- _WHAT IS NEEDED_
Find each line below containing the word "groupby" and copy it.
%%
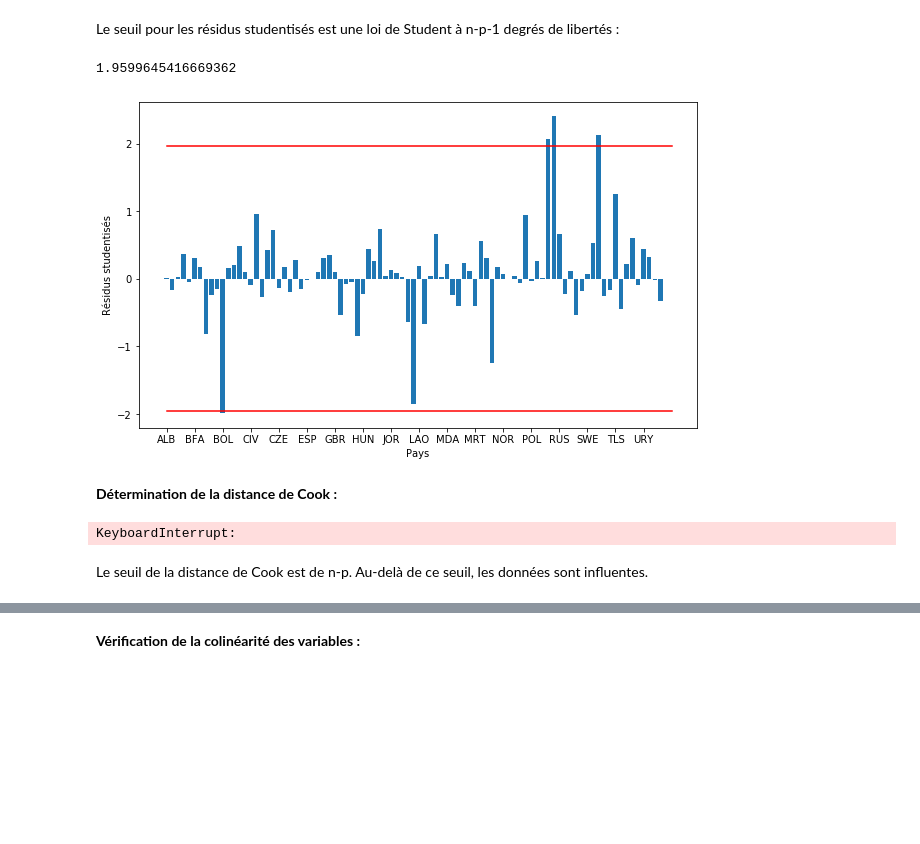
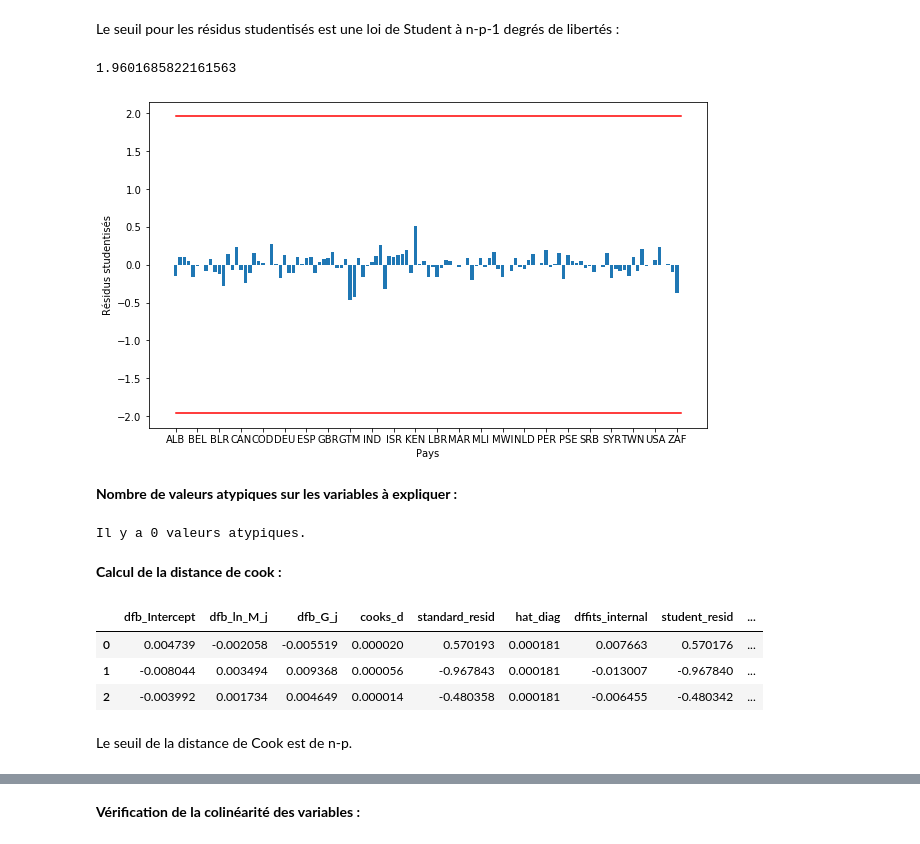
Before and after one commit to MattSioll/DataAnalyst, a Jupyter notebook: Projet 7/P7_01_Code.ipynb, the cells around one changed output, grey strips where cells are left out. Saved outputs shown, nothing was run; the diff lists cells and outputs as text; code cells hidden in the pictures; blank space fills up the shorter version.

```diff
--- a/Projet 7/P7_01_Code.ipynb
+++ b/Projet 7/P7_01_Code.ipynb
@@ -1240,5 +1374,5 @@ dataFinal.head(3)
 # %%
-reg_multi_ln = smf.ols('ln_y_child ~ ln_M_j+G_j', data=dataFinal).fit()
+reg_multi_ln = smf.ols('ln_y_child ~ ln_M_j+G_j', data=dataFinal_sample).fit()
 print(reg_multi_ln.summary())
 # %% [output]
                             OLS Regression Results
@@ -1307,14 +1441,14 @@ alpha = 0.05
 # %% [markdown]
 Récupérons $n$, le nombre d'individus de l'échantillon, et $p$, le nombre de variables.
 # %%
-n = dataFinal.shape[0]
+n = dataFinal_sample.shape[0]
 p = 3
 # %% [markdown]
 **Calcul des leviers**
 
 On peut calculer les leviers comme ceci, en sachant que le seuil des leviers est de $2∗\frac{p}{n}$.
 # %%
-dataFinal['levier'] = reg_multi_ln.get_influence().hat_matrix_diag
+dataFinal_sample['levier'] = reg_multi_ln.get_influence().hat_matrix_diag
 
 seuil_levier = 2*p/n
 # %% [markdown]
@@ -1366,31 +1502,45 @@ Il s'agit du Timor-Leste et de l'Afrique du Sud.
 # %% [markdown]
 Le seuil pour les résidus studentisés est une loi de Student à n-p-1 degrés de libertés :
 # %%
-dataFinal['rstudent'] = reg_multi_ln.get_influence().resid_studentized_internal
+dataFinal_sample['rstudent'] = reg_multi_ln.get_influence().resid_studentized_internal
 seuil_rstudent = t.ppf(1-alpha/2,n-p-1)
 
 seuil_rstudent
 # %% [output]
-1.9599645416669362
+1.9601685822161563
 # %%
-dataFinal_Mean_2 = dataFinal.groupby("country",as_index=False)['rstudent'].mean()
+dataFinal_Mean_2 = dataFinal_sample.groupby('country',as_index=False)['rstudent'].mean()
+#dataFinal_Mean_2 = dataFinal_sample.groupby(['country','M_j','G_j','ln_M_j','rstudent'],as_index=False).mean()
 
 plt.figure(figsize=(10,6))
 plt.bar(dataFinal_Mean_2['country'], dataFinal_Mean_2['rstudent'])
-plt.xticks(np.arange(0, 90, step=5))
+plt.xticks(np.arange(0, 116, step=5))
 plt.xlabel('Pays')
 plt.ylabel('Résidus studentisés')
-plt.plot([0, 90], [seuil_rstudent, seuil_rstudent], color='r')
-plt.plot([0, 90], [-seuil_rstudent, -seuil_rstudent], color='r')
+plt.plot([0, 116], [seuil_rstudent, seuil_rstudent], color='r')
+plt.plot([0, 116], [-seuil_rstudent, -seuil_rstudent], color='r')
 plt.show()
 # %% [output]
-[figure, old version]
+[figure, new version]
+# %% [markdown]
+**Nombre de valeurs atypiques sur les variables à expliquer :**
+# %%
+residus_student = dataFinal_Mean_2.loc[(dataFinal_Mean_2['rstudent'] > seuil_rstudent) |
+                             (dataFinal_Mean_2['rstudent'] < -seuil_rstudent)]
+
+print("Il y a",len(residus_student),"valeurs atypiques.")
+# %% [output]
+Il y a 0 valeurs atypiques.
 # %% [markdown]
-**Détermination de la distance de Cook :**
+**Calcul de la distance de cook :**
 # %%
 influence = reg_multi_ln.get_influence().summary_frame()
+influence.head(3)
 # %% [output]
-KeyboardInterrupt:
+|  | dfb_Intercept | dfb_ln_M_j | dfb_G_j | cooks_d | standard_resid | hat_diag | dffits_internal | student_resid | ... |
+| 0 | 0.004739 | -0.002058 | -0.005519 | 0.000020 | 0.570193 | 0.000181 | 0.007663 | 0.570176 | ... |
+| 1 | -0.008044 | 0.003494 | 0.009368 | 0.000056 | -0.967843 | 0.000181 | -0.013007 | -0.967840 | ... |
+| 2 | -0.003992 | 0.001734 | 0.004649 | 0.000014 | -0.480358 | 0.000181 | -0.006455 | -0.480342 | ... |
 # %% [markdown]
-Le seuil de la distance de Cook est de n-p. Au-delà de ce seuil, les données sont influentes.
+Le seuil de la distance de Cook est de n-p.
 # %%
```
Also changed, not shown: parts of 95 cells of this notebook, 1 other file.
%%
- _OUTPUT OF THE EXERCISE_
-dataFinal_Mean_2 = dataFinal.groupby("country",as_index=False)['rstudent'].mean()
+dataFinal_Mean_2 = dataFinal_sample.groupby('country',as_index=False)['rstudent'].mean()
+#dataFinal_Mean_2 = dataFinal_sample.groupby(['country','M_j','G_j','ln_M_j','rstudent'],as_index=False).mean()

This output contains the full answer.